For a while the girl feels safe. She plays catch with Charlie, goes hunting with him, takes the dog Brett, who becomes an endearing personage in his own right, out for long bike rides. Rumors reach Deerhorn from the outside world: race riots, Vietnam War protests, the disgrace of a president. None of it impinges on the town, although Michelle, or more likely her grown self, muses that life is no longer certain: "[M]aybe it was the town, or the state, or the whole changing, unpredictable country. Maybe it was something diseased or off-kilter in human nature itself."[
Something most definitely sick begins bubbling to the surface soon enough.
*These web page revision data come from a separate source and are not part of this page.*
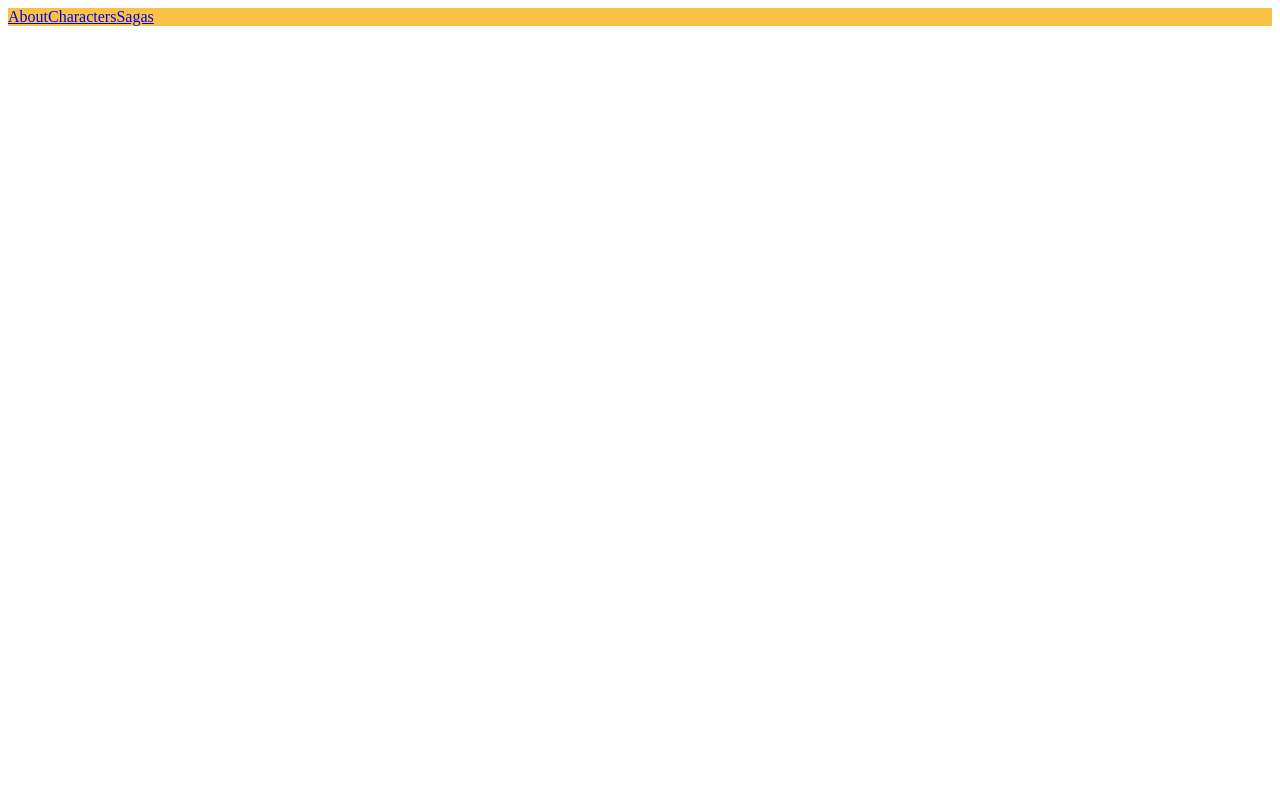
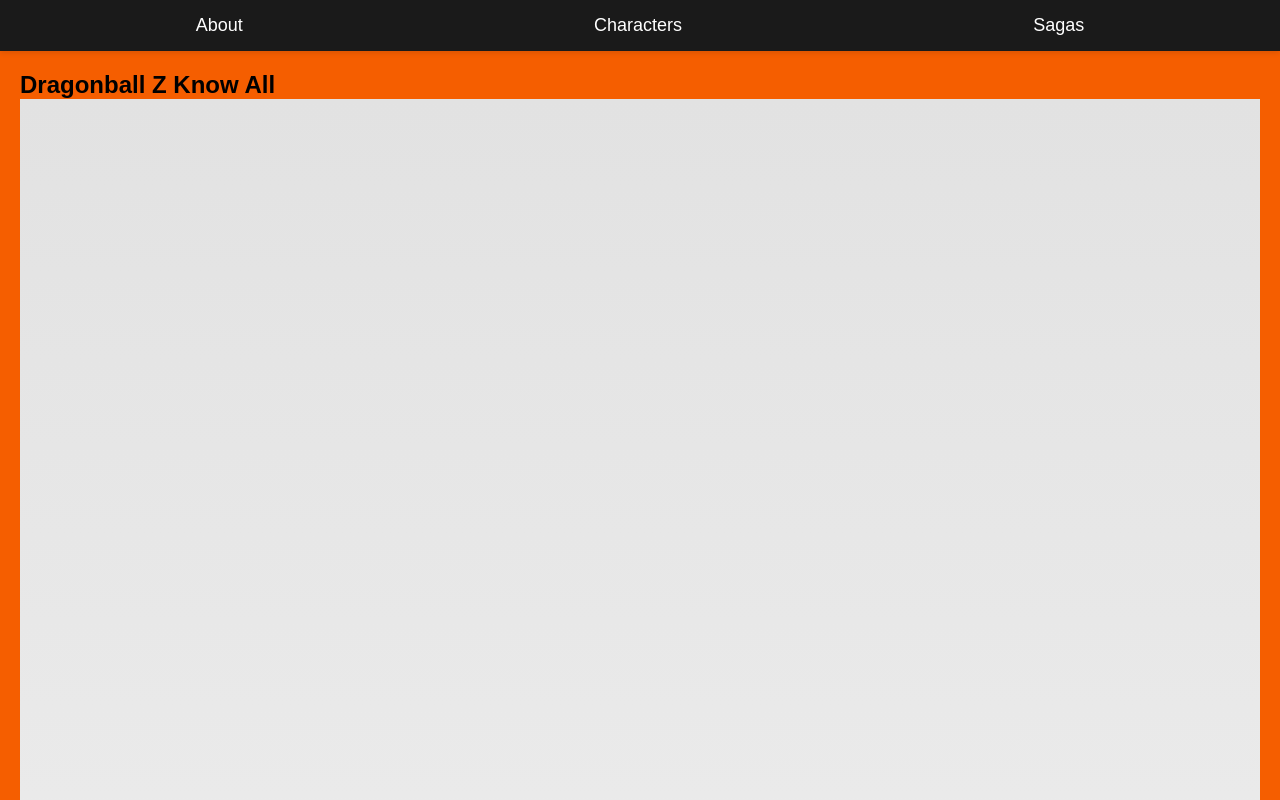
Before and after one commit to eiffelv/CSC317-GroupProject-1, a plain HTML site: page Index.html in a window 1280 px wide. Shown: the top 800 px of the page. Drawn offline with Linux system fonts and the light colour scheme.

Commit message:
Added Navbar, button colors, background colors as well as a place holder

```diff
--- a/Index.html
+++ b/Index.html
@@ -1,17 +1,28 @@
 <!DOCTYPE html>
 <html lang="en">
 <head>
-    <meta charset="UTF-8">
-    <meta name="viewport" content="width=device-width, initial-scale=1.0">
-    <link rel="stylesheet" href="stylesheet.css">
-    <title>Dragon Ball Wiki</title>
-    <div id="navbar">
-        <a href="#About">About</a>
-        <a href="#Characters">Characters</a>
-        <a href="#Sagas">Sagas</a>
-      </div>
+  <meta charset="UTF-8">
+  <meta name="viewport" content="width=device-width, initial-scale=1.0">
+  <title>Sticky Navbar Example</title>
+  <link rel="stylesheet" href="stylesheet.css">
 </head>
 <body>
 
+  <header class="navbar">
+    <nav>
+      <ul class="nav-links">
+        <li><a href="#">About</a></li>
+        <li><a href="#">Characters</a></li>
+        <li><a href="#">Sagas</a></li>
+      </ul>
+    </nav>
+  </header>
+
+  <section class="content">
+    <h1>Dragonball Z Know All</h1>
+    <p></p>
+    <div class="placeholder"></div>
+  </section>
+
 </body>
 </html>
--- a/stylesheet.css
+++ b/stylesheet.css
@@ -1,14 +1,49 @@
-#navbar{
-    display: flex;
+/* Reset some default browser styling */
+* {
+    margin: 0;
+    padding: 0;
+    box-sizing: border-box;
+  }
+
+  body {
+    font-family: Arial, sans-serif;
+  }
+
+  .navbar {
     position: sticky;
     top: 0;
-    overflow: hidden;
-    background-color: #f9c244;
-}
+    background-color: #1A1A1A;
+    color: white;
+    padding: 15px 20px;
+    z-index: 1000;
+    box-shadow: 0 2px 5px rgba(0, 0, 0, 0.1); /* Subtle shadow for depth */
+  }
 
-.navbar a{
-    float: left;
-    display: block;
-    text-align: center;
-    padding: 14;
-}
+  .navbar nav ul {
+    list-style-type: none;
+    display: flex;
+    justify-content: space-around;
+  }
+
+  .navbar nav a {
+    color: white;
+    text-decoration: none;
+    font-size: 18px;
+    padding: 8px 12px;
+  }
+
+  .navbar nav a:hover {
+    background-color: hsl(23, 100%, 48%); /* Accent color */
+    border-radius: 5px;
+  }
+
+  .content {
+    padding: 20px;
+    background-color: hsl(23, 100%, 48%);
+  }
+
+  /* Add content to allow scrolling */
+  .placeholder {
+    height: 2000px;
+    background: linear-gradient(to bottom, #e2e2e2, #f9f9f9);
+  }
```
As if Michelle's presence weren't enough of an unpleasant change in the town's sense of itself, a black couple move there from Chicago. Mrs. Garrett has been hired to work as a nurse at Deerhorn's expanding clinic, while her husband will be subbing as fifth-grade teacher.
Michelle is drawn to them, to their graceful ways, their dignity and cheerfulness. She waits, with pity and fear, knowing what they won't see: that the town has closed ranks and will never accept them.
The atmosphere in her own home has a new tension as the leading men in town convene with Charlie, determined to "do something" about the interlopers. Who's going to allow filthy black hands to minister to white patients in the clinic?! "They didn't seem to realize that the danger was not out there, on the other side of the window," Revoyr writes. "They didn't realize that the storm was right there in the room, contained in their own minds and hearts."
Michelle and the reader know something terrible is going to erupt.
What triggers that something is Mr. Garrett's discovery that one of his students, Kevin Watson, has a web of whip marks all over his back and, by law, reports it. Kevin's father is Earl Watson, Charlie's hunting buddy and friend. He is also visibly full of rage, with dark, soulless eyes. What Michelle comes close to understanding and can't bear to is that Charlie does know the truth but chooses loyalty as his highest good: "Because I always saw Charlie as my defender, as an honorable man who didn't live in a world that allowed harm to come to children."
The novel's horrible climax and final scene are shocking, almost too shocking to be believed as Earl becomes the embodiment of pure evil. The contrast of his twisted nature with the somewhat stereotyped nobility of the Garretts is a flaw in "Wingshooters," though not a fatal one. Otherwise, the narration and pace of this novel are expertly calibrated as it explores a topic one wishes still wasn't so current.
Frase is a critic and reviewer.